PROBLEM TO SOLVE —
A verbatim copy of the full data, with no pictures, is the expected answer.

DATA PROVIDED —
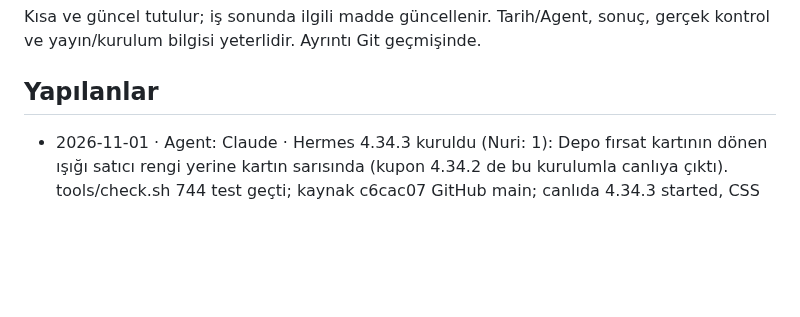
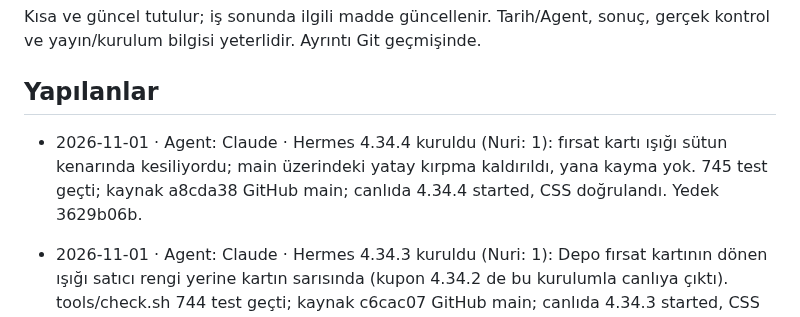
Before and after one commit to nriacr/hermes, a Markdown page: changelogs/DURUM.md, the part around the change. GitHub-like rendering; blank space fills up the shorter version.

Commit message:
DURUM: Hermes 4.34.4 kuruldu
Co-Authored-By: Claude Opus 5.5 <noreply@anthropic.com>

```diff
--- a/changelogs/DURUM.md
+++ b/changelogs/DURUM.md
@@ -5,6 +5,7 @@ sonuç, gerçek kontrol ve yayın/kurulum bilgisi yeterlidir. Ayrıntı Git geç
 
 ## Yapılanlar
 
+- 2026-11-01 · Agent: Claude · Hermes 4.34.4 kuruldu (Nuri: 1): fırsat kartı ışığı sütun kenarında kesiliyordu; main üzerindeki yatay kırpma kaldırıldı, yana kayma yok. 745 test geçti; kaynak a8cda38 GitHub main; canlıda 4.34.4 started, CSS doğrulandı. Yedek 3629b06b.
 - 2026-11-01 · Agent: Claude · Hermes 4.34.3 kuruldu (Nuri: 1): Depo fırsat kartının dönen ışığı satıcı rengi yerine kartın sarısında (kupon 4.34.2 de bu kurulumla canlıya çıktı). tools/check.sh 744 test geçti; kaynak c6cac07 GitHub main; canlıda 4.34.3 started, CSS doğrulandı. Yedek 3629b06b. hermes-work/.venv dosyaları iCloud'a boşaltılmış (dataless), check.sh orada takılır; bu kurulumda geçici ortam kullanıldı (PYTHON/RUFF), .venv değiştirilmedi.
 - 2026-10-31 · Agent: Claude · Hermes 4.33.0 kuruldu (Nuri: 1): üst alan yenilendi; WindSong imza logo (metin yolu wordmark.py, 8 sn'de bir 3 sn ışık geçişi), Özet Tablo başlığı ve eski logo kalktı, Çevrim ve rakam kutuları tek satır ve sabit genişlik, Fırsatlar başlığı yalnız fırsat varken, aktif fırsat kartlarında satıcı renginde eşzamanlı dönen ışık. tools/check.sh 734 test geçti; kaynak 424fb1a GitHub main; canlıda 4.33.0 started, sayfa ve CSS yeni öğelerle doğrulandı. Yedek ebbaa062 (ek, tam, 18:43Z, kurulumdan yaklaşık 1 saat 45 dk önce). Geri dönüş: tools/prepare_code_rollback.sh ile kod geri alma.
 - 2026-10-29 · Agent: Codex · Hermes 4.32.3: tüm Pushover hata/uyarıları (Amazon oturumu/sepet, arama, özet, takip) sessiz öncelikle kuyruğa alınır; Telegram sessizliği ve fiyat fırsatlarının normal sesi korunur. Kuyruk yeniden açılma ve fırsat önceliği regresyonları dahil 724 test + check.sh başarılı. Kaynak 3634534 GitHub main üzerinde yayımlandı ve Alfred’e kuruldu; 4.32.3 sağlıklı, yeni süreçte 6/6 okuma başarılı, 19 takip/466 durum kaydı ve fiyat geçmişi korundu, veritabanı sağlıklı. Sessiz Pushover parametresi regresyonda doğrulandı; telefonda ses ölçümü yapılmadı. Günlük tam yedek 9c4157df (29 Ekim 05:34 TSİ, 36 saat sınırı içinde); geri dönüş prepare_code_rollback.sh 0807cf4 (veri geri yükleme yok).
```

REPLY TO THE TASK —
Before and after one commit to nriacr/hermes, a Markdown page: changelogs/DURUM.md, the part around the change. GitHub-like rendering; blank space fills up the shorter version.

Commit message:
DURUM: Hermes 4.34.4 kuruldu
Co-Authored-By: Claude Opus 5.5 <noreply@anthropic.com>

```diff
--- a/changelogs/DURUM.md
+++ b/changelogs/DURUM.md
@@ -5,6 +5,7 @@ sonuç, gerçek kontrol ve yayın/kurulum bilgisi yeterlidir. Ayrıntı Git geç
 
 ## Yapılanlar
 
+- 2026-11-01 · Agent: Claude · Hermes 4.34.4 kuruldu (Nuri: 1): fırsat kartı ışığı sütun kenarında kesiliyordu; main üzerindeki yatay kırpma kaldırıldı, yana kayma yok. 745 test geçti; kaynak a8cda38 GitHub main; canlıda 4.34.4 started, CSS doğrulandı. Yedek 3629b06b.
 - 2026-11-01 · Agent: Claude · Hermes 4.34.3 kuruldu (Nuri: 1): Depo fırsat kartının dönen ışığı satıcı rengi yerine kartın sarısında (kupon 4.34.2 de bu kurulumla canlıya çıktı). tools/check.sh 744 test geçti; kaynak c6cac07 GitHub main; canlıda 4.34.3 started, CSS doğrulandı. Yedek 3629b06b. hermes-work/.venv dosyaları iCloud'a boşaltılmış (dataless), check.sh orada takılır; bu kurulumda geçici ortam kullanıldı (PYTHON/RUFF), .venv değiştirilmedi.
 - 2026-10-31 · Agent: Claude · Hermes 4.33.0 kuruldu (Nuri: 1): üst alan yenilendi; WindSong imza logo (metin yolu wordmark.py, 8 sn'de bir 3 sn ışık geçişi), Özet Tablo başlığı ve eski logo kalktı, Çevrim ve rakam kutuları tek satır ve sabit genişlik, Fırsatlar başlığı yalnız fırsat varken, aktif fırsat kartlarında satıcı renginde eşzamanlı dönen ışık. tools/check.sh 734 test geçti; kaynak 424fb1a GitHub main; canlıda 4.33.0 started, sayfa ve CSS yeni öğelerle doğrulandı. Yedek ebbaa062 (ek, tam, 18:43Z, kurulumdan yaklaşık 1 saat 45 dk önce). Geri dönüş: tools/prepare_code_rollback.sh ile kod geri alma.
 - 2026-10-29 · Agent: Codex · Hermes 4.32.3: tüm Pushover hata/uyarıları (Amazon oturumu/sepet, arama, özet, takip) sessiz öncelikle kuyruğa alınır; Telegram sessizliği ve fiyat fırsatlarının normal sesi korunur. Kuyruk yeniden açılma ve fırsat önceliği regresyonları dahil 724 test + check.sh başarılı. Kaynak 3634534 GitHub main üzerinde yayımlandı ve Alfred’e kuruldu; 4.32.3 sağlıklı, yeni süreçte 6/6 okuma başarılı, 19 takip/466 durum kaydı ve fiyat geçmişi korundu, veritabanı sağlıklı. Sessiz Pushover parametresi regresyonda doğrulandı; telefonda ses ölçümü yapılmadı. Günlük tam yedek 9c4157df (29 Ekim 05:34 TSİ, 36 saat sınırı içinde); geri dönüş prepare_code_rollback.sh 0807cf4 (veri geri yükleme yok).
```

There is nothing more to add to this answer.